EXERCISE DETAILS:
Which lines of the records contain the word "JavaScript"? Show each of them.
━━━━━━━━━━━━━━━━
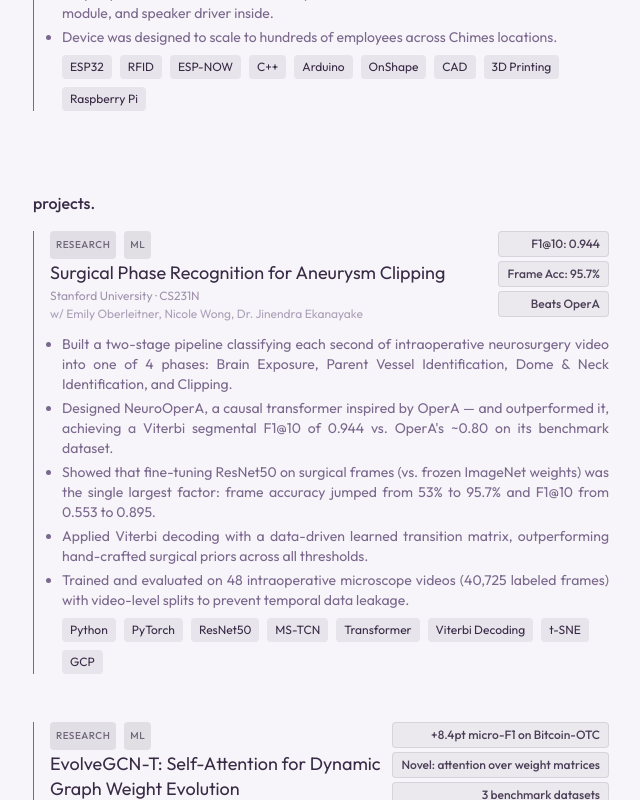
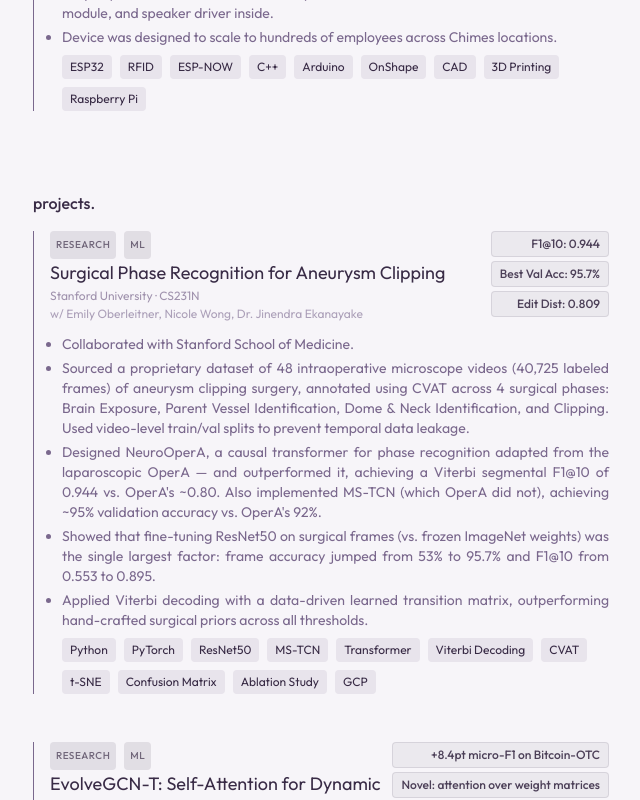
Before and after one commit to veronicawang1/veronica-portfolio, a Next.js app: page / in a window 1280 px wide. Shown: the part 2000-2800 px from the top of the page, without its empty margins (319-959 px from the left). Built offline with nearby package versions, Linux system fonts and the light colour scheme.

Commit message:
minor changes

```diff
--- a/src/app/data.ts
+++ b/src/app/data.ts
@@ -103,18 +103,18 @@ export const DATA = {
       VENUE: "Stanford University · CS231N",
       COLLABORATORS: ["Emily Oberleitner", "Nicole Wong", "Dr. Jinendra Ekanayake"],
       DESCRIPTION: [
-        "Built a two-stage pipeline classifying each second of intraoperative neurosurgery video into one of 4 phases: Brain Exposure, Parent Vessel Identification, Dome & Neck Identification, and Clipping.",
-        "Designed NeuroOperA, a causal transformer inspired by OperA — and outperformed it, achieving a Viterbi segmental F1@10 of 0.944 vs. OperA's ~0.80 on its benchmark dataset.",
+        "Collaborated with Stanford School of Medicine.",
+        "Sourced a proprietary dataset of 48 intraoperative microscope videos (40,725 labeled frames) of aneurysm clipping surgery, annotated using CVAT across 4 surgical phases: Brain Exposure, Parent Vessel Identification, Dome & Neck Identification, and Clipping. Used video-level train/val splits to prevent temporal data leakage.",
+        "Designed NeuroOperA, a causal transformer for phase recognition adapted from the laparoscopic OperA — and outperformed it, achieving a Viterbi segmental F1@10 of 0.944 vs. OperA's ~0.80. Also implemented MS-TCN (which OperA did not), achieving ~95% validation accuracy vs. OperA's 92%.",
         "Showed that fine-tuning ResNet50 on surgical frames (vs. frozen ImageNet weights) was the single largest factor: frame accuracy jumped from 53% to 95.7% and F1@10 from 0.553 to 0.895.",
         "Applied Viterbi decoding with a data-driven learned transition matrix, outperforming hand-crafted surgical priors across all thresholds.",
-        "Trained and evaluated on 48 intraoperative microscope videos (40,725 labeled frames) with video-level splits to prevent temporal data leakage.",
       ],
       HIGHLIGHTS: [
         "F1@10: 0.944",
-        "Frame Acc: 95.7%",
-        "Beats OperA",
+        "Best Val Acc: 95.7%",
+        "Edit Dist: 0.809",
       ],
-      TECH_STACK: ["Python", "PyTorch", "ResNet50", "MS-TCN", "Transformer", "Viterbi Decoding", "t-SNE", "GCP"],
+      TECH_STACK: ["Python", "PyTorch", "ResNet50", "MS-TCN", "Transformer", "Viterbi Decoding", "CVAT", "t-SNE", "Confusion Matrix", "Ablation Study", "GCP"],
       TAGS: ["research", "ml"] as ProjectTag[],
       IMAGE: SkygazeImage,
       HIDDEN: false,
@@ -148,7 +148,6 @@ export const DATA = {
       DESCRIPTION: [
         "Built a full-stack job posting platform with a three-layer fraud detection pipeline targeting real malware attack vectors (OtterCookie, FlexibleFerret) that have been active since 2024.",
         "Hybrid LR→LLM pipeline achieved F1 of 0.913, catching 95/100 fraudulent postings while being 4.5× cheaper than using Gemini alone ($0.077/1k vs $0.35/1k).",
-        "Three-tier classification: auto-approve (LR score ≤ 0.20), escalate to Gemini 2.5 Flash (uncertain 22%), or auto-block (score ≥ 0.80) — errors always route to a human moderator, never auto-published.",
         "Automatic feedback loop injects every moderator decision as a labeled few-shot example into subsequent LLM calls, enabling continuous improvement without retraining.",
         "Logistic Regression + TF-IDF on posting text plus 8 metadata flags (missing salary, missing requirements, etc.) handles obvious cases in under 0.05ms.",
       ],
@@ -180,7 +179,7 @@ export const DATA = {
         "\"Very significant result\" — reviewer",
         "Q_D ~ L log L confirmed",
       ],
-      TECH_STACK: ["Python", "NumPy", "SciPy", "Quantum Simulation", "Adiabatic Theorem", "Numerical ODE Solving"],
+      TECH_STACK: ["Python", "Mathematica", "Quantum Simulation", "Adiabatic Theorem"],
       TAGS: ["research"] as ProjectTag[],
       IMAGE: LibraryImage,
       HIDDEN: true,
@@ -222,16 +221,18 @@ export const DATA = {
   },
 
   SKILLS: {
-    Languages: ["Python", "JavaScript", "TypeScript", "HTML/CSS", "LaTeX"],
+    Languages: ["Python", "JavaScript", "TypeScript", "HTML/CSS", "LaTeX", "C++", "C", "Java", "x86"],
     "ML & AI": [
       "PyTorch",
       "Scikit-learn",
       "ResNet50",
       "Transformers",
+      "RNNs",
       "Graph Neural Networks",
       "MS-TCN",
       "TF-IDF",
       "Viterbi Decoding",
+      "Weights & Biases",
     ],
     "Web & Full-Stack": [
       "React.js",
@@ -244,9 +245,9 @@ export const DATA = {
     "Data & Backend": [
       "PostgreSQL",
       "MongoDB",
-      "Firebase",
       "Supabase",
       "Redis",
+      "Excel",
     ],
     "Cloud & Tools": [
       "AWS",
@@ -254,15 +255,25 @@ export const DATA = {
       "GCP",
       "Git",
       "Docker",
-      "Weights & Biases",
+      "CVAT",
     ],
     "Quantum & Scientific Computing": [
       "Adiabatic state preparation",
       "Quantum simulation",
-      "Numerical ODE solving",
       "NumPy",
       "SciPy",
     ],
+    Engineering: [
+      "OnShape",
+      "Fusion 360",
+      "3D Printing",
+      "Woodworking",
+      "Soldering",
+      "Arduino",
+      "Raspberry Pi",
+      "CNC",
+    ],
+    Design: ["Figma", "Procreate", "Procreate Dreams"],
   },
 
   ART: {
@@ -282,7 +293,7 @@ export const DATA = {
       },
       {
         title: "Long-tailed Duck",
-        medium: "Acrylic",
+        medium: "Acrylic on gessobord",
         year: "2023",
         award: "FWS Junior Duck Stamp — MD State, national traveling display",
         image: "/art/duck-long-tailed.jpg",
@@ -302,7 +313,7 @@ export const DATA = {
       },
       {
         title: "White-cheeked Pintails",
-        medium: "Oil on gessoboard",
+        medium: "Oil on gessobord",
         year: "2023",
         award: "FWS Junior Duck Stamp — MD State",
         image: "/art/ducks-spot-billed.jpg",
--- a/src/app/page.tsx
+++ b/src/app/page.tsx
@@ -16,6 +16,7 @@ import {
 } from "@/components/sections";
 
 import DarkVeil from "@/blocks/Backgrounds/DarkVeil/DarkVeil";
+import Iridescence from "@/blocks/Backgrounds/Iridescence/Iridescence";
 
 import TargetCursor from "@/components/ui/target-cursor";
 import useMobileDetection from "@/hooks/use-mobile";
@@ -33,6 +34,15 @@ export default function Page() {
         }}
       >
         <DarkVeil />
+      </div>
+      <div
+        className="dark:hidden absolute inset-0 z-[-1] h-screen"
+        style={{
+          maskImage: 'linear-gradient(to bottom, black 0%, black 70%, transparent 100%)',
+          WebkitMaskImage: 'linear-gradient(to bottom, black 0%, black 70%, transparent 100%)'
+        }}
+      >
+        <Iridescence color={[1, 1, 1]} amplitude={0.08} speed={0.6} mouseReact={false} />
       </div>
 
 
```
━━━━━━━━━━━━━━━━
RESPONSE AREA:
-    Languages: ["Python", "JavaScript", "TypeScript", "HTML/CSS", "LaTeX"],
+    Languages: ["Python", "JavaScript", "TypeScript", "HTML/CSS", "LaTeX", "C++", "C", "Java", "x86"],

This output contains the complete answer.